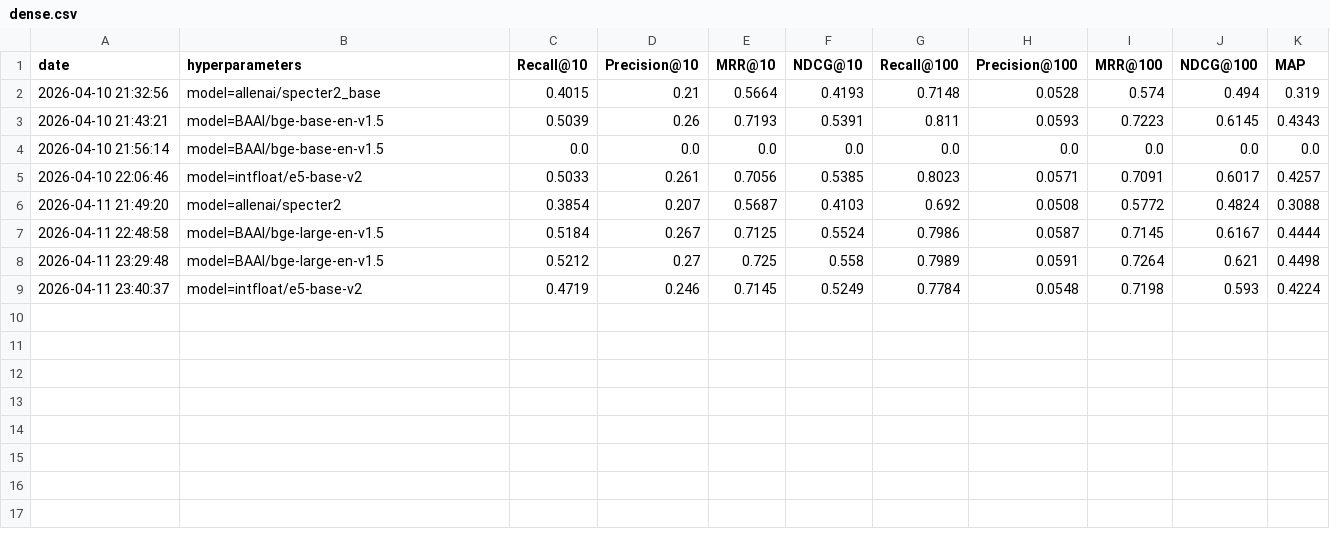
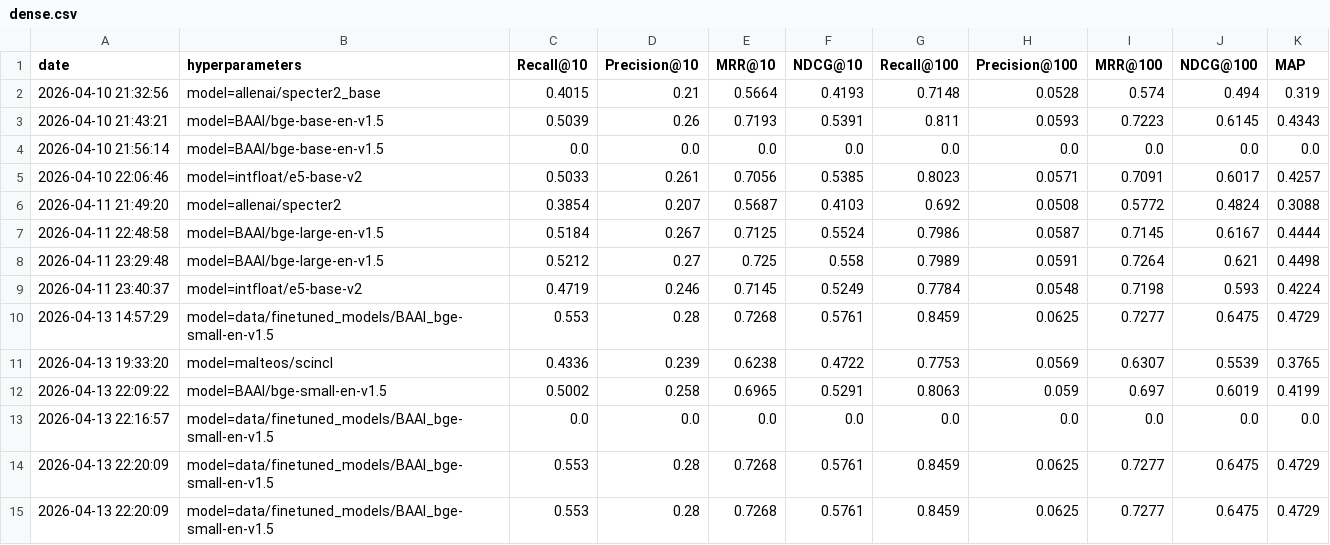
Before and after one commit to sha0811/info_retrieval, a CSV file: results/dense.csv, drawn as a sheet; the diff names each change by its address in the sheet, - before the commit and + after, or states it on an @@ line.

```diff
--- a/results/dense.csv
+++ b/results/dense.csv
+row 10: 2026-04-13 14:57:29 | model=data/finetuned_models/BAAI_bge-small-en-v1.5 | 0.553 | 0.28 | 0.7268 | 0.5761 | 0.8459 | 0.0625 | 0.7277 | 0.6475 | 0.4729
+row 11: 2026-04-13 19:33:20 | model=malteos/scincl | 0.4336 | 0.239 | 0.6238 | 0.4722 | 0.7753 | 0.0569 | 0.6307 | 0.5539 | 0.3765
+row 12: 2026-04-13 22:09:22 | model=BAAI/bge-small-en-v1.5 | 0.5002 | 0.258 | 0.6965 | 0.5291 | 0.8063 | 0.059 | 0.697 | 0.6019 | 0.4199
+row 13: 2026-04-13 22:16:57 | model=data/finetuned_models/BAAI_bge-small-en-v1.5 | 0.0 | 0.0 | 0.0 | 0.0 | 0.0 | 0.0 | 0.0 | 0.0 | 0.0
+row 14: 2026-04-13 22:20:09 | model=data/finetuned_models/BAAI_bge-small-en-v1.5 | 0.553 | 0.28 | 0.7268 | 0.5761 | 0.8459 | 0.0625 | 0.7277 | 0.6475 | 0.4729
+row 15: 2026-04-13 22:20:09 | model=data/finetuned_models/BAAI_bge-small-en-v1.5 | 0.553 | 0.28 | 0.7268 | 0.5761 | 0.8459 | 0.0625 | 0.7277 | 0.6475 | 0.4729
```
Also changed, not shown: results/multichunk.csv, results/rrf.csv, 14 other files.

### Problem requirements
Give the lines of the entries above exactly as they appear, leaving out each picture.

### Exercise result
Before and after one commit to sha0811/info_retrieval, a CSV file: results/dense.csv, drawn as a sheet; the diff names each change by its address in the sheet, - before the commit and + after, or states it on an @@ line.

```diff
--- a/results/dense.csv
+++ b/results/dense.csv
+row 10: 2026-04-13 14:57:29 | model=data/finetuned_models/BAAI_bge-small-en-v1.5 | 0.553 | 0.28 | 0.7268 | 0.5761 | 0.8459 | 0.0625 | 0.7277 | 0.6475 | 0.4729
+row 11: 2026-04-13 19:33:20 | model=malteos/scincl | 0.4336 | 0.239 | 0.6238 | 0.4722 | 0.7753 | 0.0569 | 0.6307 | 0.5539 | 0.3765
+row 12: 2026-04-13 22:09:22 | model=BAAI/bge-small-en-v1.5 | 0.5002 | 0.258 | 0.6965 | 0.5291 | 0.8063 | 0.059 | 0.697 | 0.6019 | 0.4199
+row 13: 2026-04-13 22:16:57 | model=data/finetuned_models/BAAI_bge-small-en-v1.5 | 0.0 | 0.0 | 0.0 | 0.0 | 0.0 | 0.0 | 0.0 | 0.0 | 0.0
+row 14: 2026-04-13 22:20:09 | model=data/finetuned_models/BAAI_bge-small-en-v1.5 | 0.553 | 0.28 | 0.7268 | 0.5761 | 0.8459 | 0.0625 | 0.7277 | 0.6475 | 0.4729
+row 15: 2026-04-13 22:20:09 | model=data/finetuned_models/BAAI_bge-small-en-v1.5 | 0.553 | 0.28 | 0.7268 | 0.5761 | 0.8459 | 0.0625 | 0.7277 | 0.6475 | 0.4729
```
Also changed, not shown: results/multichunk.csv, results/rrf.csv, 14 other files.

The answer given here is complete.